▶ _What this task involves_
Please report how many lines of the listing hold the word "Chromium". Add nothing to the number.

┌──

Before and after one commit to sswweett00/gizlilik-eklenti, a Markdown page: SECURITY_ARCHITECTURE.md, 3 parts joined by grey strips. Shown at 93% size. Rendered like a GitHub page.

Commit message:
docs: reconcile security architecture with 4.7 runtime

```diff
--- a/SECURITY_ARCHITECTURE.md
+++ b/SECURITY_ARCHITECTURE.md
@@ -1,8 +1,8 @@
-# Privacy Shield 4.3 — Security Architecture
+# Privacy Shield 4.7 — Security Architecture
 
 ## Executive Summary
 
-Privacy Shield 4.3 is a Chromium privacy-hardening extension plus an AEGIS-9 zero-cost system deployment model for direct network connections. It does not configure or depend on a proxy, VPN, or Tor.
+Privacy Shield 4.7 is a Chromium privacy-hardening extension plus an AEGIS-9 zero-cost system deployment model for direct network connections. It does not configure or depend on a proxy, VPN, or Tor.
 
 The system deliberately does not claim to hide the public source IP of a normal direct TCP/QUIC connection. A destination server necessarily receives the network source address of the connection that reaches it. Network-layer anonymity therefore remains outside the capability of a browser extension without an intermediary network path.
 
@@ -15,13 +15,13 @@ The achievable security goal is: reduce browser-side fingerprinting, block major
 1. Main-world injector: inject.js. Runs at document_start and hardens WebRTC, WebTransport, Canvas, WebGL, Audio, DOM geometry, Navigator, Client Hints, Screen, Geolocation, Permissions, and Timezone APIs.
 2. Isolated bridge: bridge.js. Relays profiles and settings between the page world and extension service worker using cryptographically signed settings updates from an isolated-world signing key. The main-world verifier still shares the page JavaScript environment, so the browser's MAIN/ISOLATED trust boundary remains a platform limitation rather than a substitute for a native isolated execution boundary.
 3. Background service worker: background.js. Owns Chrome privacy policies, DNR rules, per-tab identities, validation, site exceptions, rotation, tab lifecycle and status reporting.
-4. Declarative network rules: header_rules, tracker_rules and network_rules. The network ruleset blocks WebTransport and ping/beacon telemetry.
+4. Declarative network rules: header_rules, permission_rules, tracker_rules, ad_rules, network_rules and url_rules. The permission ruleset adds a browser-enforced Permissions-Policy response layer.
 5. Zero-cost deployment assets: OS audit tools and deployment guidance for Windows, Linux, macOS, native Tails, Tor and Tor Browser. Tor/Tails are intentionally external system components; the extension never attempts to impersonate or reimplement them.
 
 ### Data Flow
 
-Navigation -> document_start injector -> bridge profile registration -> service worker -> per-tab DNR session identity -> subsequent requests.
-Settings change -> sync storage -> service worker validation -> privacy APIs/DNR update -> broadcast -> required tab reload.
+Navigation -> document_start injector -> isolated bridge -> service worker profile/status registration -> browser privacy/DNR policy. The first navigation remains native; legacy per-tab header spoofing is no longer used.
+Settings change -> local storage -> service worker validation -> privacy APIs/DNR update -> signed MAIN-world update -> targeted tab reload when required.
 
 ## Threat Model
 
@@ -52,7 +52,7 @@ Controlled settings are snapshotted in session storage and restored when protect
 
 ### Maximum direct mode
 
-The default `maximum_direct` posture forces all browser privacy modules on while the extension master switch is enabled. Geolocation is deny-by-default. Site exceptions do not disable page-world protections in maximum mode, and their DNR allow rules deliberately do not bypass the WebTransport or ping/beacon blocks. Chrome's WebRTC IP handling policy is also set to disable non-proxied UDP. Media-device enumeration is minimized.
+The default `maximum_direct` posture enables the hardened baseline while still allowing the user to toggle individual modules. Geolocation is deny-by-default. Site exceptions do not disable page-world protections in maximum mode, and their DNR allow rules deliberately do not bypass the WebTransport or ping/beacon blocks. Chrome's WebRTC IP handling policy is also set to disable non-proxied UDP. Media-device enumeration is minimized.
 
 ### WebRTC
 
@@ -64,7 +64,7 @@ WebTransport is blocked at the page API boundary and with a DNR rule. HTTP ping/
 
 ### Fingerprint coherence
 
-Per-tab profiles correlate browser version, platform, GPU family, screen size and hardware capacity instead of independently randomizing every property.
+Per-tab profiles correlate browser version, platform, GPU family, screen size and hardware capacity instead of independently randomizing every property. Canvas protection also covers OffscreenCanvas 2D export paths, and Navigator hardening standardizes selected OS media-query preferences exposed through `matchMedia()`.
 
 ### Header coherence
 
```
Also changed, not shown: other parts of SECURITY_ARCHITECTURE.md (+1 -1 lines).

└──

▶ _Response below_
2